Many kids who want to go to college (with hockey), consider playing for an USHL team and commit to a NCAA team.

There are Canadians (and other nationalities other than US) on the USHL teams.


ECHL is a pro league, not an amateur one (pre-pro) one.
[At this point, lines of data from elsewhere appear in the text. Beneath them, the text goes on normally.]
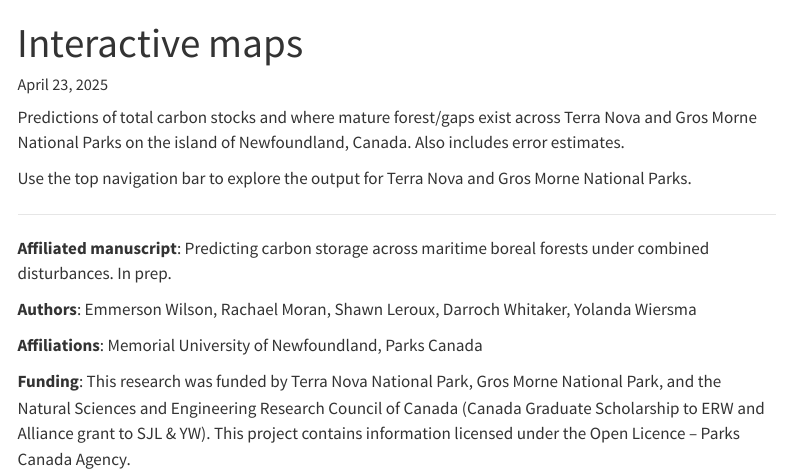
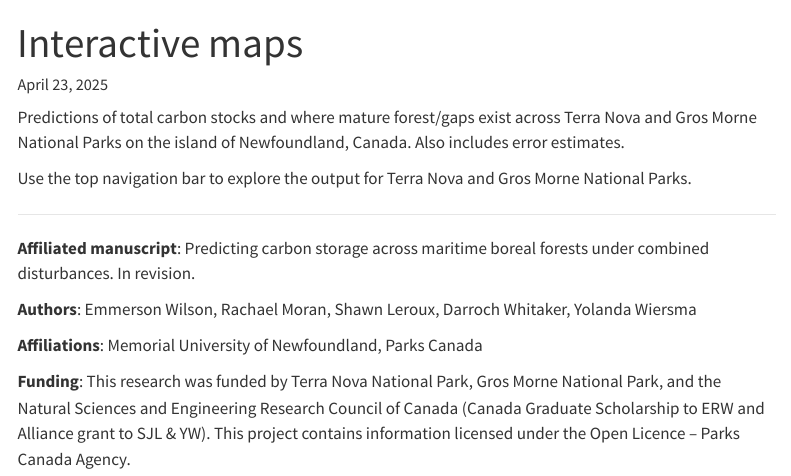
Before and after one commit to emmwilson/interactive_maps, a Quarto document (index.qmd): the page in a window 1100 px wide, from its top. Rendered offline with R 4.5, knitr and Pandoc in place of Quarto, with nearby package versions; menus at the side of the page are left out.

Commit message:
docs render

```diff
--- a/index.qmd
+++ b/index.qmd
@@ -15,7 +15,7 @@
 
 ------------------------------------------------------------------------
 
-**Affiliated manuscript**: Predicting carbon storage across maritime boreal forests under combined disturbances. In prep.
+**Affiliated manuscript**: Predicting carbon storage across maritime boreal forests under combined disturbances. In revision.
 
 **Authors**: Emmerson Wilson, Rachael Moran, Shawn Leroux, Darroch Whitaker, Yolanda Wiersma
 
```
Also changed, not shown: docs/search.json, 2 other files.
I believe they cannot sign anyone younger than 20.


If you're looking for a team, having an agent (of for NCAA-bound players, a "family advisor") may be a great help in finding a place to play.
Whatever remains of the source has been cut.